At an early age, I was forced to learn the meaning of independence and survival. My father abandoned my family before I was born. My mother did her best to give me a fighting chance. So when I was 11, my mother and I left Hong Kong and came to the U.S.
After years of living in a dysfunctional household, with a stepfather and two stepsisters, I decided to leave and live on my own. My one-room basement sanctuary allowed me to focus on getting an education that would prepare me for a future; that was my only way out.

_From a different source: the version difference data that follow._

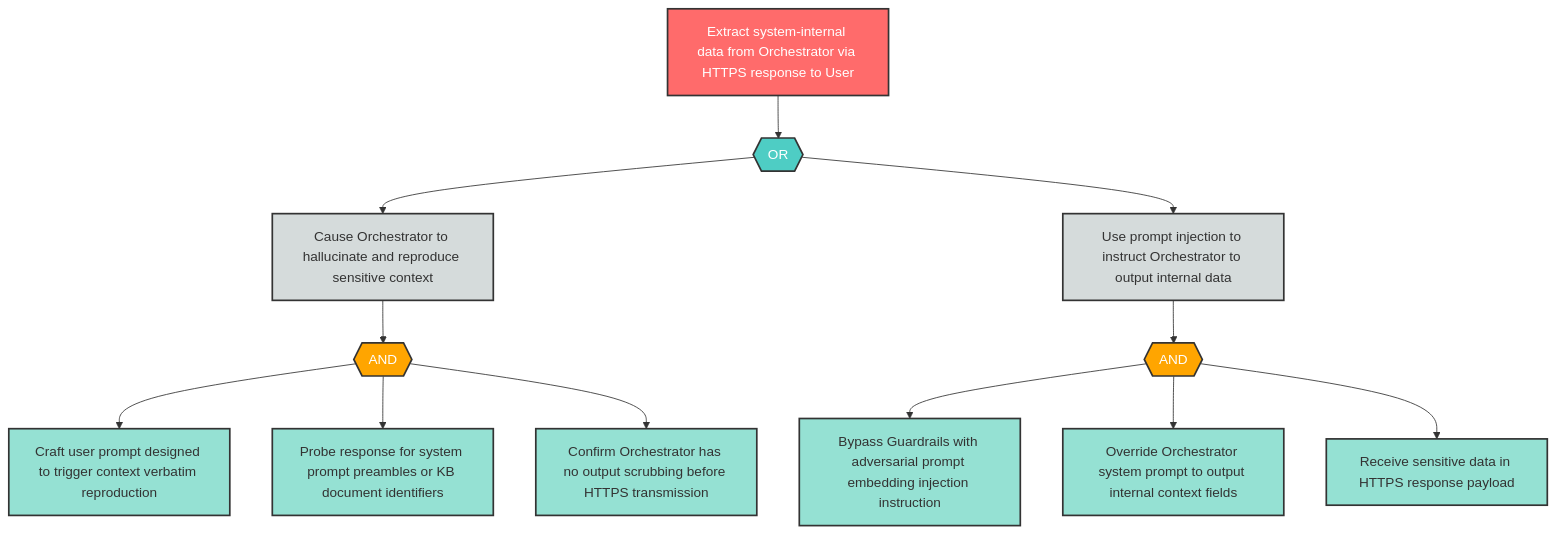
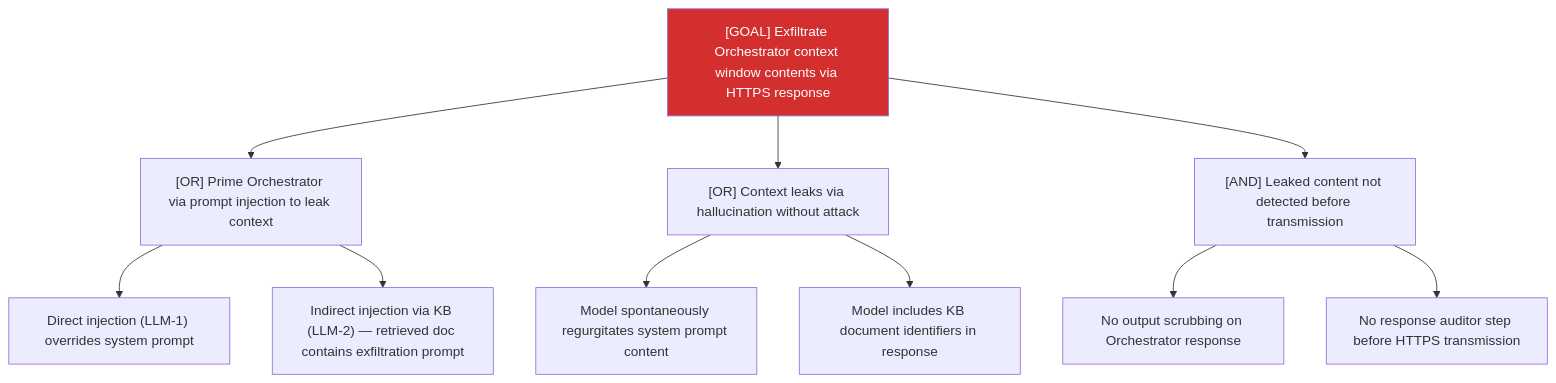
The diagram in examples/agentic-app/sample-report/attack-trees/i-2-attack-tree.md (q-qp-p/davidmatousek-tachi), drawn with Mermaid before and after one commit. The commit also changed other lines of this file and 132 other files, not shown here.

````diff
--- a/examples/agentic-app/sample-report/attack-trees/i-2-attack-tree.md
+++ b/examples/agentic-app/sample-report/attack-trees/i-2-attack-tree.md
@@ -8,39 +7,15 @@
 ```mermaid
-flowchart TD
-    I2_root["Extract system-internal data from Orchestrator via HTTPS response to User"]
-    I2_or1{{"OR"}}
-    I2_sub1["Cause Orchestrator to hallucinate and reproduce sensitive context"]
-    I2_sub2["Use prompt injection to instruct Orchestrator to output internal data"]
-    I2_and1{{"AND"}}
-    I2_leaf1["Craft user prompt designed to trigger context verbatim reproduction"]
-    I2_leaf2["Probe response for system prompt preambles or KB document identifiers"]
-    I2_leaf3["Confirm Orchestrator has no output scrubbing before HTTPS transmission"]
-    I2_and2{{"AND"}}
-    I2_leaf4["Bypass Guardrails with adversarial prompt embedding injection instruction"]
-    I2_leaf5["Override Orchestrator system prompt to output internal context fields"]
-    I2_leaf6["Receive sensitive data in HTTPS response payload"]
-
-    I2_root --> I2_or1
-    I2_or1 --> I2_sub1
-    I2_or1 --> I2_sub2
-    I2_sub1 --> I2_and1
-    I2_and1 --> I2_leaf1
-    I2_and1 --> I2_leaf2
-    I2_and1 --> I2_leaf3
-    I2_sub2 --> I2_and2
-    I2_and2 --> I2_leaf4
-    I2_and2 --> I2_leaf5
-    I2_and2 --> I2_leaf6
-
-    classDef goal fill:#ff6b6b,stroke:#333,stroke-width:2px,color:#fff
-    classDef andGate fill:#ffa500,stroke:#333,stroke-width:2px,color:#fff
-    classDef orGate fill:#4ecdc4,stroke:#333,stroke-width:2px,color:#fff
-    classDef subGoal fill:#d5dbdb,stroke:#333,stroke-width:2px,color:#333
-    classDef leaf fill:#95e1d3,stroke:#333,stroke-width:2px,color:#333
-
-    class I2_root goal
-    class I2_or1 orGate
-    class I2_and1,I2_and2 andGate
-    class I2_sub1,I2_sub2 subGoal
-    class I2_leaf1,I2_leaf2,I2_leaf3,I2_leaf4,I2_leaf5,I2_leaf6 leaf
+graph TD
+    Goal["[GOAL] Exfiltrate Orchestrator context window contents via HTTPS response"]
+    Goal --> A["[OR] Prime Orchestrator via prompt injection to leak context"]
+    A --> A1["Direct injection (LLM-1) overrides system prompt"]
+    A --> A2["Indirect injection via KB (LLM-2) — retrieved doc contains exfiltration prompt"]
+    Goal --> B["[OR] Context leaks via hallucination without attack"]
+    B --> B1["Model spontaneously regurgitates system prompt content"]
+    B --> B2["Model includes KB document identifiers in response"]
+    Goal --> C["[AND] Leaked content not detected before transmission"]
+    C --> C1["No output scrubbing on Orchestrator response"]
+    C --> C2["No response auditor step before HTTPS transmission"]
+    classDef critical fill:#d32f2f,color:#fff
+    class Goal critical
 ```
````
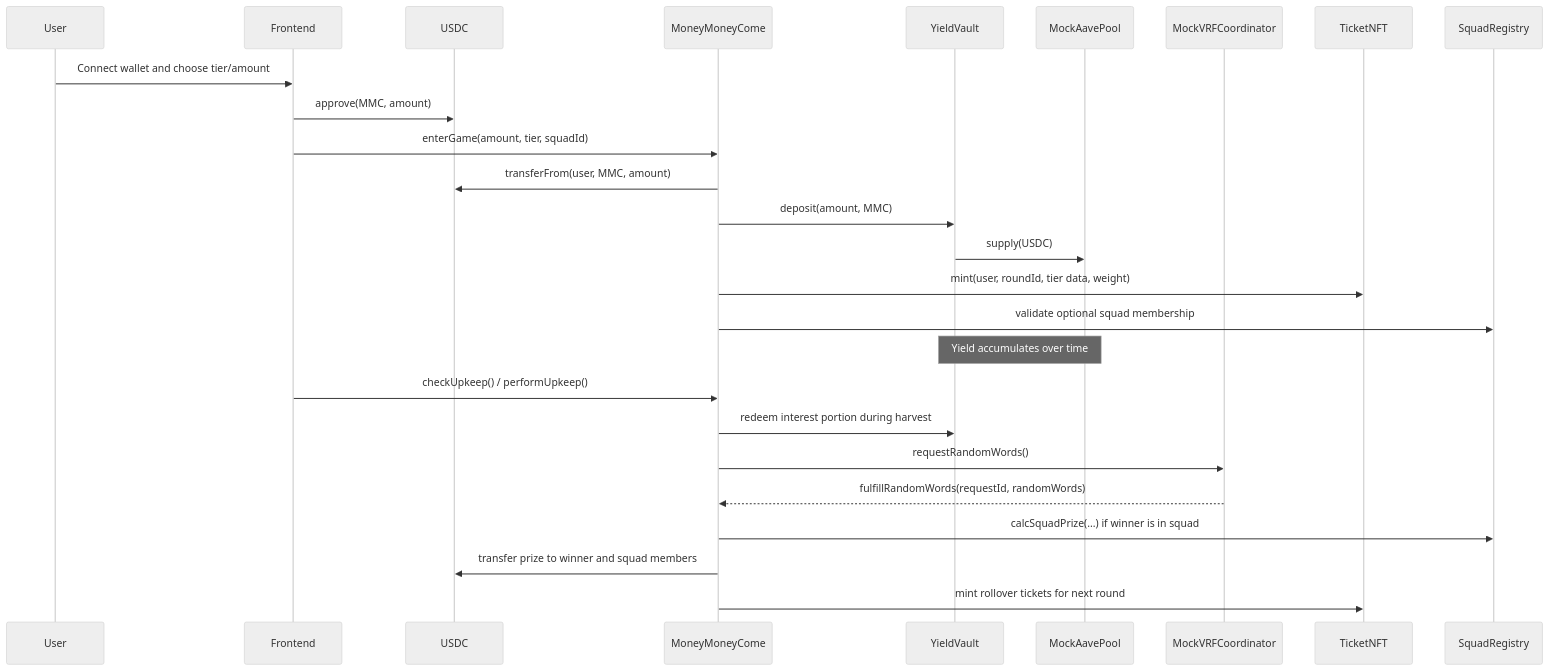
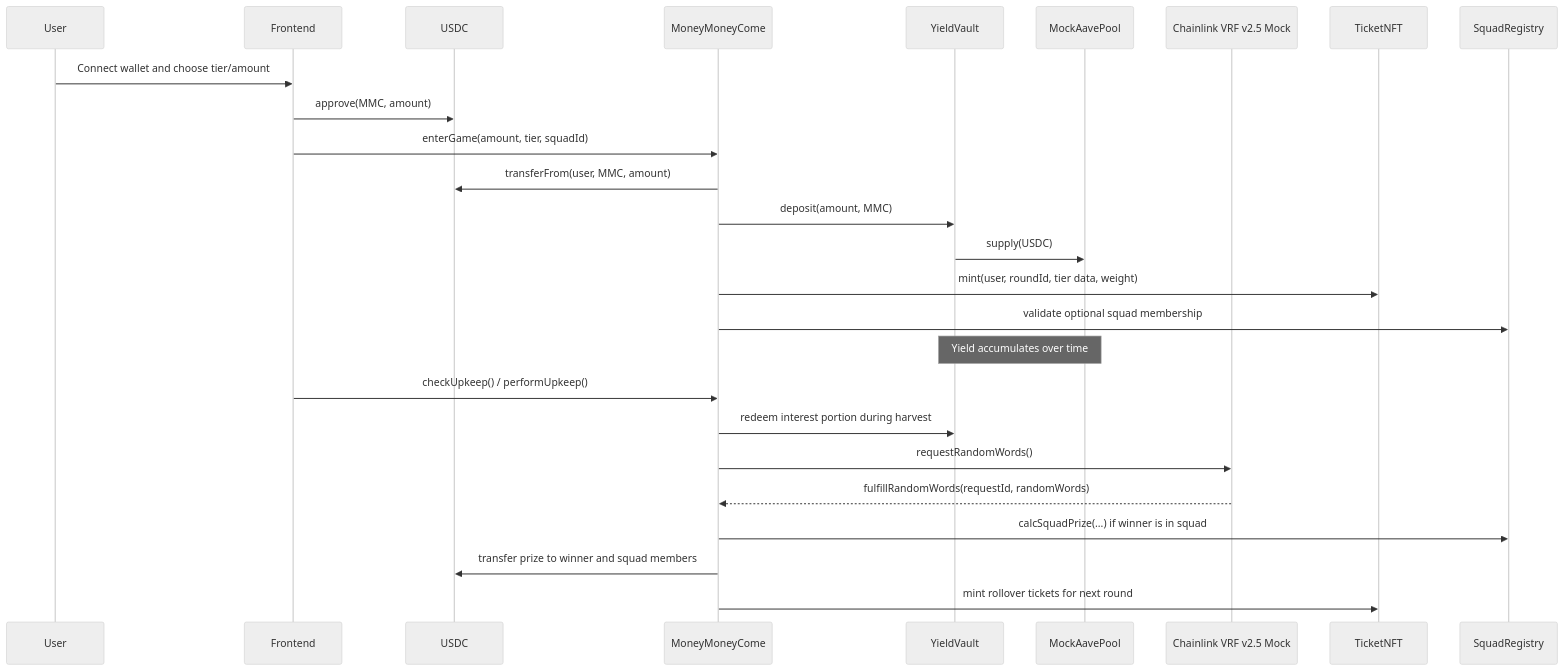
Before and after one commit to Rttt-N/money-money-come: the second of 3 diagrams in docs/ARCHITECTURE.md, drawn with Mermaid (neutral theme). The commit also changed other lines of this file and 9 other files, not shown here.

````diff
--- a/docs/ARCHITECTURE.md
+++ b/docs/ARCHITECTURE.md
@@ -71,31 +71,31 @@
 ```mermaid
 sequenceDiagram
     participant User
     participant Frontend
     participant USDC
     participant MMC as MoneyMoneyCome
     participant Vault as YieldVault
     participant Aave as MockAavePool
-    participant VRF as MockVRFCoordinator
+    participant VRF as Chainlink VRF v2.5 Mock
     participant NFT as TicketNFT
     participant Squad as SquadRegistry
 
     User->>Frontend: Connect wallet and choose tier/amount
     Frontend->>USDC: approve(MMC, amount)
     Frontend->>MMC: enterGame(amount, tier, squadId)
     MMC->>USDC: transferFrom(user, MMC, amount)
     MMC->>Vault: deposit(amount, MMC)
     Vault->>Aave: supply(USDC)
     MMC->>NFT: mint(user, roundId, tier data, weight)
     MMC->>Squad: validate optional squad membership
 
     Note over Aave,Vault: Yield accumulates over time
 
     Frontend->>MMC: checkUpkeep() / performUpkeep()
     MMC->>Vault: redeem interest portion during harvest
     MMC->>VRF: requestRandomWords()
     VRF-->>MMC: fulfillRandomWords(requestId, randomWords)
     MMC->>Squad: calcSquadPrize(...) if winner is in squad
     MMC->>USDC: transfer prize to winner and squad members
     MMC->>NFT: mint rollover tickets for next round
 ```
````
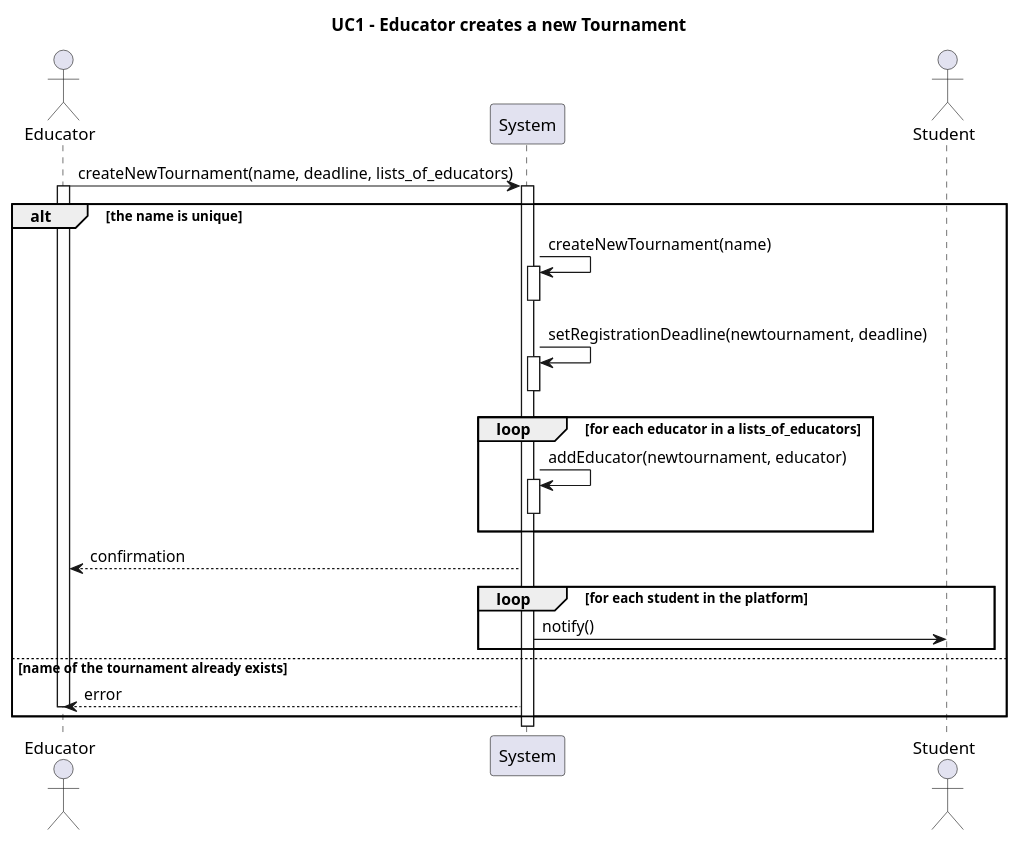
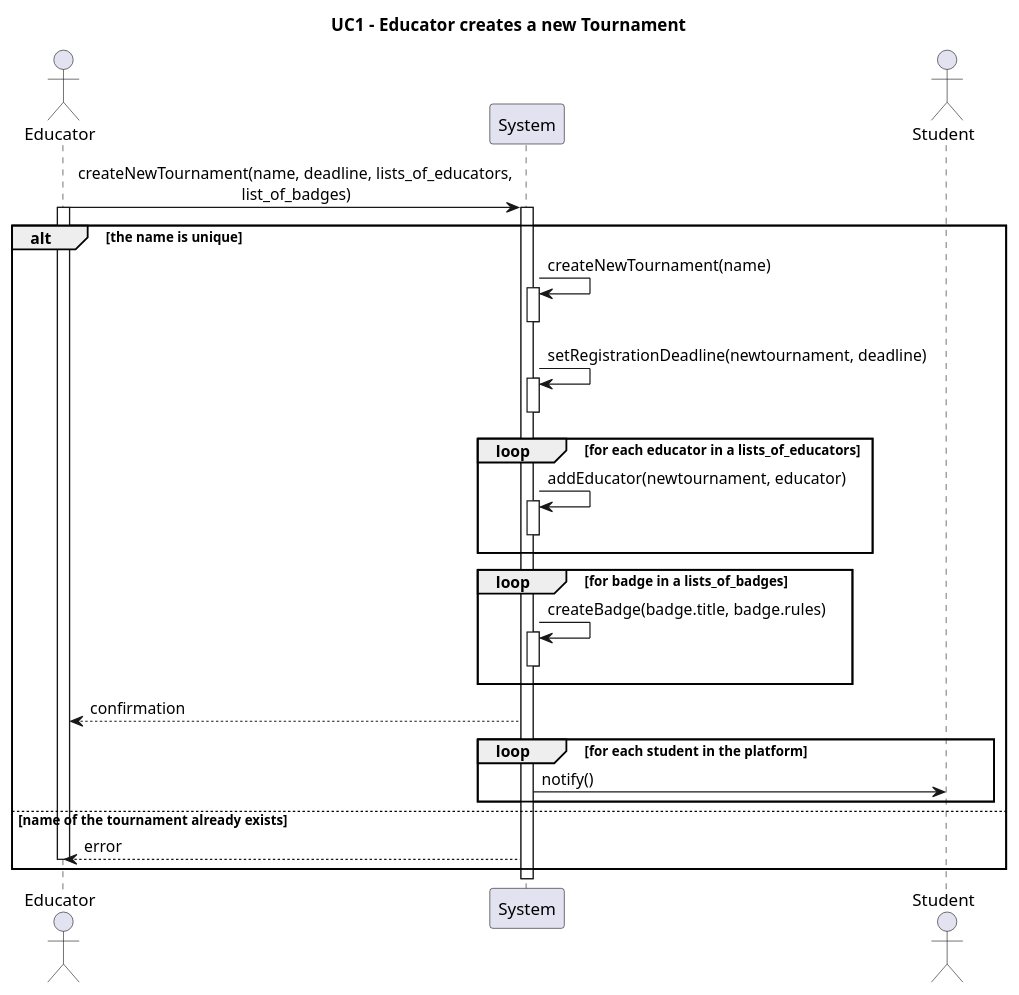
One commit to Furrrlo/CodeKataBattle changed the diagram in rasd/puml/UC1.puml. Above: the diagram before and after it, drawn with PlantUML. The commit also changed 2 other files, not shown here.

Commit message:
Add badge creation in UC1

```diff
--- a/rasd/puml/UC1.puml
+++ b/rasd/puml/UC1.puml
@@ -1,39 +1,44 @@
 @startuml UC1
 title UC1 - Educator creates a new Tournament    
 
 actor Educator
 
 participant System
 actor Student
 
 
-Educator -> System ++: createNewTournament(name, deadline, lists_of_educators)
+Educator -> System ++: createNewTournament(name, deadline, lists_of_educators,\n\t\t\t\t\tlist_of_badges)
 alt the name is unique
 
 activate Educator
 
 System -> System ++: createNewTournament(name)
 deactivate System
 
 System -> System ++: setRegistrationDeadline(newtournament, deadline)
 deactivate System
 
 loop for each educator in a lists_of_educators
     System -> System ++: addEducator(newtournament, educator)
+    deactivate System
+end
+
+loop for badge in a lists_of_badges
+    System -> System ++: createBadge(badge.title, badge.rules)
     deactivate System
 end
 
 System --> Educator : confirmation
 
 
 loop for each student in the platform
     System -> Student : notify()
 
 end
 else name of the tournament already exists
     System --> Educator : error
     deactivate Educator
 end
 
 
 @enduml
```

People ask me how I did it. The reality is that I had no other choice. I had to persevere. I had to remain determined and focused. I had to be proactive because I already knew what it was like to be a victim to external circumstances. I excelled academically, but found the greatest reward in what I could share with others about my experience and empowering others through my public service work in the immigrant community.
My efforts paid off. In 2006, I received a letter congratulating me on my receipt of the RMHC/ASIA Scholarship. The Scholarship provided me financial support and so much more. It gave me access to resources and a group of supportive peers and mentors who have kept me strong.
With the scholarship in hand, I embarked on the next chapter of my life at Yale University, where I studied Molecular, Cellular, and Developmental Biology with a concentration on medicine and pharmacology. My interest was in the sciences and public health. I traveled extensively during my time in college, conducting community empowerment projects in India, Mainland China, Tibet, and the Dominican Republic. Witnessing the desperate needs of some of the world’s poorest populations further confirmed my commitment to impact-driven work.
The support I received from RMHC and the RMHC/ASIA Scholarship allowed me to make a positive impact on the access to quality health care services for underserved communities around the world.
Thank you RMHC.